## INFORMATION PROVIDED
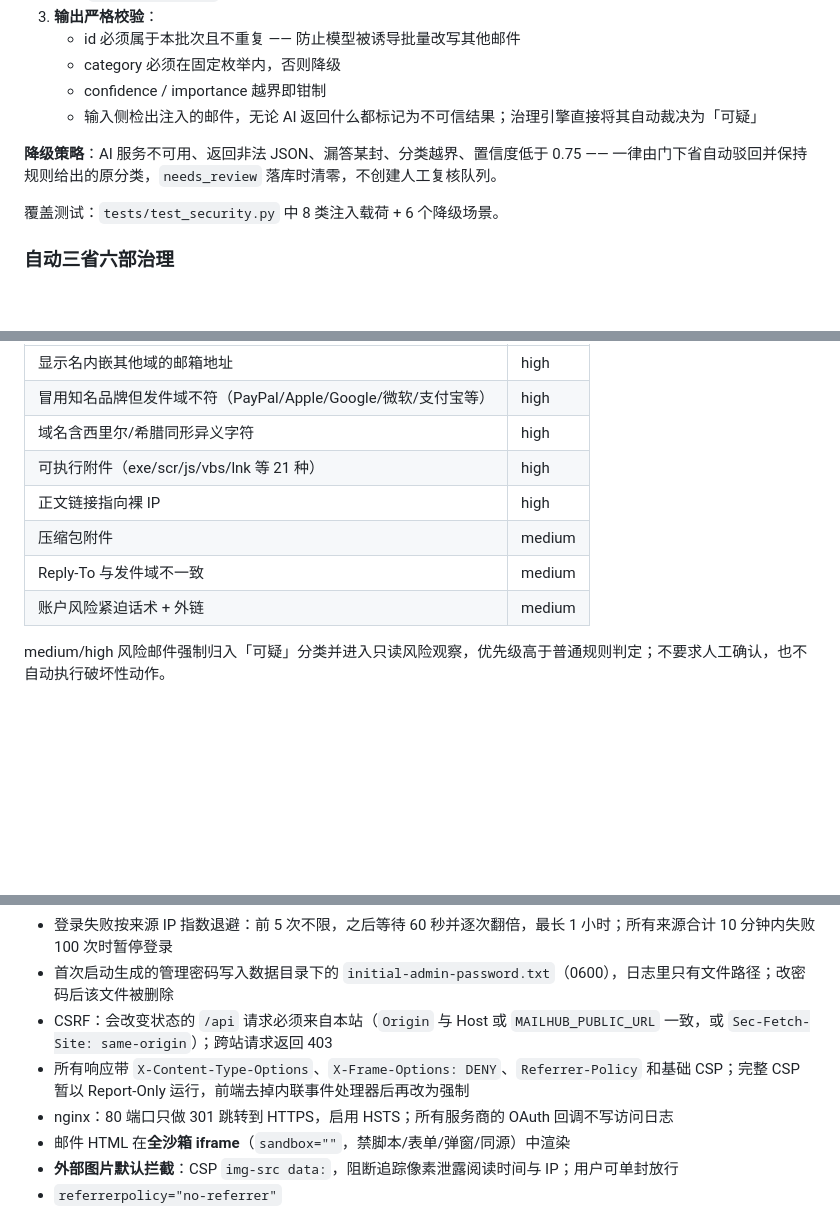
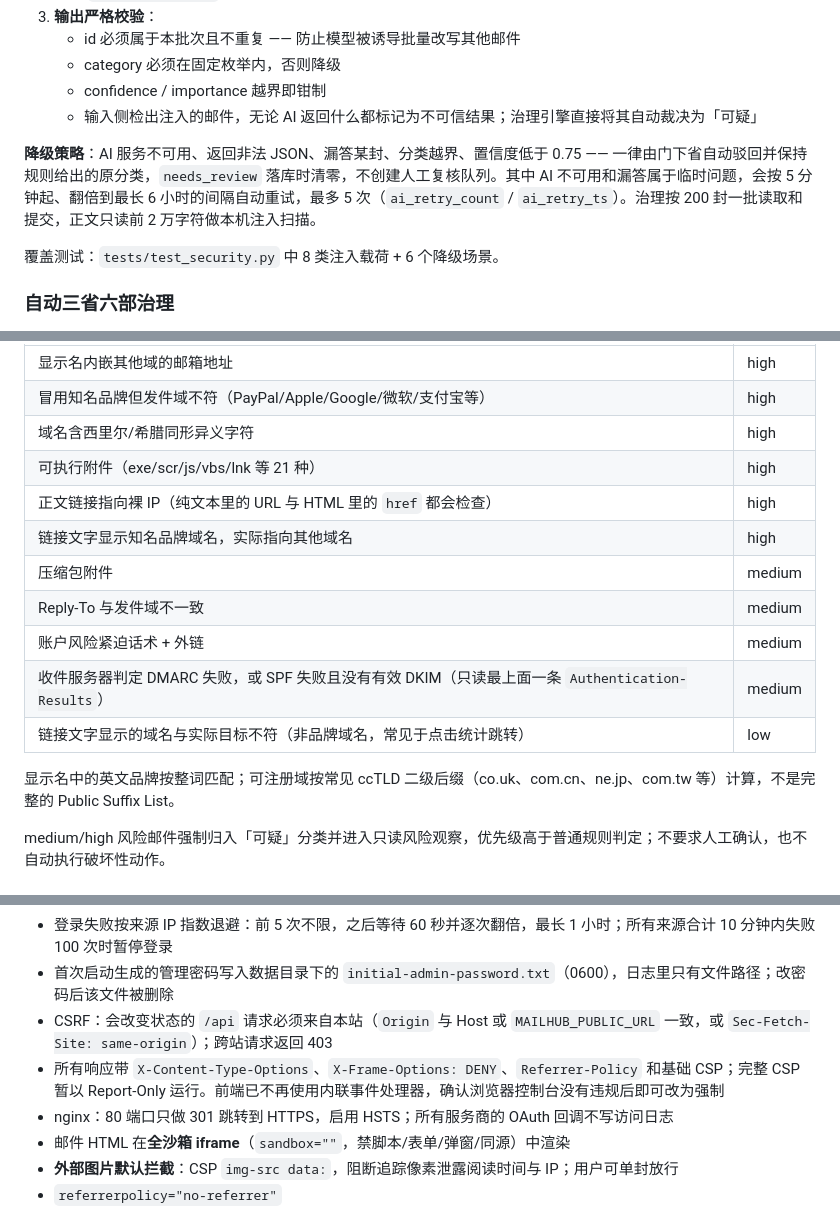
Before and after one commit to 2773281213/mailhub-governance, a Markdown page: SECURITY.md, 3 parts joined by grey strips. Drawn GitHub-style; blank space fills up the shorter version.

Commit message:
docs: document link/DMARC checks, AI retry and the update flow

```diff
--- a/SECURITY.md
+++ b/SECURITY.md
@@ -53,7 +53,7 @@
    - confidence / importance 越界即钳制
    - 输入侧检出注入的邮件，无论 AI 返回什么都标记为不可信结果；治理引擎直接将其自动裁决为「可疑」
 
-**降级策略**：AI 服务不可用、返回非法 JSON、漏答某封、分类越界、置信度低于 0.75 —— 一律由门下省自动驳回并保持规则给出的原分类，`needs_review` 落库时清零，不创建人工复核队列。
+**降级策略**：AI 服务不可用、返回非法 JSON、漏答某封、分类越界、置信度低于 0.75 —— 一律由门下省自动驳回并保持规则给出的原分类，`needs_review` 落库时清零，不创建人工复核队列。其中 AI 不可用和漏答属于临时问题，会按 5 分钟起、翻倍到最长 6 小时的间隔自动重试，最多 5 次（`ai_retry_count` / `ai_retry_ts`）。治理按 200 封一批读取和提交，正文只读前 2 万字符做本机注入扫描。
 
 覆盖测试：`tests/test_security.py` 中 8 类注入载荷 + 6 个降级场景。
 
@@ -84,10 +84,15 @@
 | 冒用知名品牌但发件域不符（PayPal/Apple/Google/微软/支付宝等） | high |
 | 域名含西里尔/希腊同形异义字符 | high |
 | 可执行附件（exe/scr/js/vbs/lnk 等 21 种） | high |
-| 正文链接指向裸 IP | high |
+| 正文链接指向裸 IP（纯文本里的 URL 与 HTML 里的 `href` 都会检查） | high |
+| 链接文字显示知名品牌域名，实际指向其他域名 | high |
 | 压缩包附件 | medium |
 | Reply-To 与发件域不一致 | medium |
 | 账户风险紧迫话术 + 外链 | medium |
+| 收件服务器判定 DMARC 失败，或 SPF 失败且没有有效 DKIM（只读最上面一条 `Authentication-Results`） | medium |
+| 链接文字显示的域名与实际目标不符（非品牌域名，常见于点击统计跳转） | low |
+
+显示名中的英文品牌按整词匹配；可注册域按常见 ccTLD 二级后缀（co.uk、com.cn、ne.jp、com.tw 等）计算，不是完整的 Public Suffix List。
 
 medium/high 风险邮件强制归入「可疑」分类并进入只读风险观察，优先级高于普通规则判定；不要求人工确认，也不自动执行破坏性动作。
 
@@ -106,7 +111,7 @@ medium/high 风险邮件强制归入「可疑」分类并进入只读风险观
 - 登录失败按来源 IP 指数退避：前 5 次不限，之后等待 60 秒并逐次翻倍，最长 1 小时；所有来源合计 10 分钟内失败 100 次时暂停登录
 - 首次启动生成的管理密码写入数据目录下的 `initial-admin-password.txt`（0600），日志里只有文件路径；改密码后该文件被删除
 - CSRF：会改变状态的 `/api` 请求必须来自本站（`Origin` 与 Host 或 `MAILHUB_PUBLIC_URL` 一致，或 `Sec-Fetch-Site: same-origin`）；跨站请求返回 403
-- 所有响应带 `X-Content-Type-Options`、`X-Frame-Options: DENY`、`Referrer-Policy` 和基础 CSP；完整 CSP 暂以 Report-Only 运行，前端去掉内联事件处理器后再改为强制
+- 所有响应带 `X-Content-Type-Options`、`X-Frame-Options: DENY`、`Referrer-Policy` 和基础 CSP；完整 CSP 暂以 Report-Only 运行。前端已不再使用内联事件处理器，确认浏览器控制台没有违规后即可改为强制
 - nginx：80 端口只做 301 跳转到 HTTPS，启用 HSTS；所有服务商的 OAuth 回调不写访问日志
 - 邮件 HTML 在**全沙箱 iframe**（`sandbox=""`，禁脚本/表单/弹窗/同源）中渲染
 - **外部图片默认拦截**：CSP `img-src data:`，阻断追踪像素泄露阅读时间与 IP；用户可单封放行
```
Also changed, not shown: other parts of SECURITY.md (+1 -1 lines), README.md (+7 -1 lines).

## TASK STATEMENT
Copy the records exactly. Skip the images.

## RESPONSE TO THIS EXERCISE
Before and after one commit to 2773281213/mailhub-governance, a Markdown page: SECURITY.md, 3 parts joined by grey strips. Drawn GitHub-style; blank space fills up the shorter version.

Commit message:
docs: document link/DMARC checks, AI retry and the update flow

```diff
--- a/SECURITY.md
+++ b/SECURITY.md
@@ -53,7 +53,7 @@
    - confidence / importance 越界即钳制
    - 输入侧检出注入的邮件，无论 AI 返回什么都标记为不可信结果；治理引擎直接将其自动裁决为「可疑」
 
-**降级策略**：AI 服务不可用、返回非法 JSON、漏答某封、分类越界、置信度低于 0.75 —— 一律由门下省自动驳回并保持规则给出的原分类，`needs_review` 落库时清零，不创建人工复核队列。
+**降级策略**：AI 服务不可用、返回非法 JSON、漏答某封、分类越界、置信度低于 0.75 —— 一律由门下省自动驳回并保持规则给出的原分类，`needs_review` 落库时清零，不创建人工复核队列。其中 AI 不可用和漏答属于临时问题，会按 5 分钟起、翻倍到最长 6 小时的间隔自动重试，最多 5 次（`ai_retry_count` / `ai_retry_ts`）。治理按 200 封一批读取和提交，正文只读前 2 万字符做本机注入扫描。
 
 覆盖测试：`tests/test_security.py` 中 8 类注入载荷 + 6 个降级场景。
 
@@ -84,10 +84,15 @@
 | 冒用知名品牌但发件域不符（PayPal/Apple/Google/微软/支付宝等） | high |
 | 域名含西里尔/希腊同形异义字符 | high |
 | 可执行附件（exe/scr/js/vbs/lnk 等 21 种） | high |
-| 正文链接指向裸 IP | high |
+| 正文链接指向裸 IP（纯文本里的 URL 与 HTML 里的 `href` 都会检查） | high |
+| 链接文字显示知名品牌域名，实际指向其他域名 | high |
 | 压缩包附件 | medium |
 | Reply-To 与发件域不一致 | medium |
 | 账户风险紧迫话术 + 外链 | medium |
+| 收件服务器判定 DMARC 失败，或 SPF 失败且没有有效 DKIM（只读最上面一条 `Authentication-Results`） | medium |
+| 链接文字显示的域名与实际目标不符（非品牌域名，常见于点击统计跳转） | low |
+
+显示名中的英文品牌按整词匹配；可注册域按常见 ccTLD 二级后缀（co.uk、com.cn、ne.jp、com.tw 等）计算，不是完整的 Public Suffix List。
 
 medium/high 风险邮件强制归入「可疑」分类并进入只读风险观察，优先级高于普通规则判定；不要求人工确认，也不自动执行破坏性动作。
 
@@ -106,7 +111,7 @@ medium/high 风险邮件强制归入「可疑」分类并进入只读风险观
 - 登录失败按来源 IP 指数退避：前 5 次不限，之后等待 60 秒并逐次翻倍，最长 1 小时；所有来源合计 10 分钟内失败 100 次时暂停登录
 - 首次启动生成的管理密码写入数据目录下的 `initial-admin-password.txt`（0600），日志里只有文件路径；改密码后该文件被删除
 - CSRF：会改变状态的 `/api` 请求必须来自本站（`Origin` 与 Host 或 `MAILHUB_PUBLIC_URL` 一致，或 `Sec-Fetch-Site: same-origin`）；跨站请求返回 403
-- 所有响应带 `X-Content-Type-Options`、`X-Frame-Options: DENY`、`Referrer-Policy` 和基础 CSP；完整 CSP 暂以 Report-Only 运行，前端去掉内联事件处理器后再改为强制
+- 所有响应带 `X-Content-Type-Options`、`X-Frame-Options: DENY`、`Referrer-Policy` 和基础 CSP；完整 CSP 暂以 Report-Only 运行。前端已不再使用内联事件处理器，确认浏览器控制台没有违规后即可改为强制
 - nginx：80 端口只做 301 跳转到 HTTPS，启用 HSTS；所有服务商的 OAuth 回调不写访问日志
 - 邮件 HTML 在**全沙箱 iframe**（`sandbox=""`，禁脚本/表单/弹窗/同源）中渲染
 - **外部图片默认拦截**：CSP `img-src data:`，阻断追踪像素泄露阅读时间与 IP；用户可单封放行
```
Also changed, not shown: other parts of SECURITY.md (+1 -1 lines), README.md (+7 -1 lines).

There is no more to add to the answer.